“In retrospect, of all the people, did she have to die?”

A producer for Buffy the Vampire Slayer has criticised the death of one of the show’s groundbreaking characters, Tara Maclay.

Tara – who was memorably played by Amber Benson – was introduced as a recurring character in the fourth season, and played a leading role until her controversial death.

The character’s relationship with Willow Rosenberg (Alyson Hannigan) was heralded as a milestone, and became one of the first major same-sex relationships on network television.

After her murder at the hands of Warren in the show’s sixth season, fans accused the show of homophobia.

Marti Noxon – who acted as writer and producer from seasons two and three – said there were “parts of season six” that “went too far”.

“We pushed into some categories that almost felt sadistic and that Buffy was volunteering for things that were beyond just ‘bad choices’ and were almost irresponsible for the character,” she explained.

“That may have to do with my own history! The personal, right? It’s personal. And I think that killing Tara was – in retrospect, of all the people, did she have to die?”

Last year, in celebration of Buffy’s 20th anniversary, Hannigan and Benson reunited to discuss their groundbreaking relationship.

“It was a beautiful relationship, and it wasn’t gratuitous, it wasn’t about two girls making out, it was about two people who both happen to identify as female who fall in love,” said Benson.

“We’ve got a lot of letters. I think there were a lot of young people who felt very isolated, and to see two characters on a television show be accepted by a group of peers changed the game.”

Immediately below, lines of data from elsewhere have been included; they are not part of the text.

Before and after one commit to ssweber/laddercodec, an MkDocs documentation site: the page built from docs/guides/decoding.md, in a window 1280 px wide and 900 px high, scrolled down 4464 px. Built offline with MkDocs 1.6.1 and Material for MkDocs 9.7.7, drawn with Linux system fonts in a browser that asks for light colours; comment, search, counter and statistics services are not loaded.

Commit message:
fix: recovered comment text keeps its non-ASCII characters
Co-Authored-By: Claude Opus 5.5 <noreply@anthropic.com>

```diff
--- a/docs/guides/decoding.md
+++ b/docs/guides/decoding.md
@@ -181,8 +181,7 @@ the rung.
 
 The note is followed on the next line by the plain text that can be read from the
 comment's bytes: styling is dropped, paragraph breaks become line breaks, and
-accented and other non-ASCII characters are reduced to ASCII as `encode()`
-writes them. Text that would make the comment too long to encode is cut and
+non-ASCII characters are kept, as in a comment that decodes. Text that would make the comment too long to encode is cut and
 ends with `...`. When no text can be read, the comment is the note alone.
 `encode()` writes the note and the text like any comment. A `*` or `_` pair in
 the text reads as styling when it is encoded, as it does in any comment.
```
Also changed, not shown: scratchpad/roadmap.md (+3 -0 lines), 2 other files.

Hannigan agreed, and said “there definitely hadn’t been a gay character that had been on a show from the beginning before Buffy”.

“You got to see the journey, so that, I think, was very groundbreaking, and I’ve never had anything but just such a positive reaction, she continued. “The fact that it was such a non-issue was so great, and that’s how it should be.”

The American Pie star added: “It’s just been such a profound thing for people who were going through the same thing, or just terrified of what they were going to have to go through.

“To see somebody that they had been watching for so many years to get to not feel so alone, it’s like it’s such a gift to be able to be part of that.”

Buffy, which aired for a groundbreaking seven seasons from 1997-2003, is often referred to as one of the best TV shows of all time, and its title character is also recognised as one of the most iconic female characters ever.

The show influenced series such as True Blood, Charmed, Veronica Mars, Vampire Diaries, iZombie, Jessica Jones and pretty much anything fantasy related with a strong female heroine at the helm.

Watch the entire cast – minus Anthony Stewart Head and Eliza Dushku – reunite for the show’s 20th anniversary here.

Related: Buffy the Vampire Slayer will return under one condition.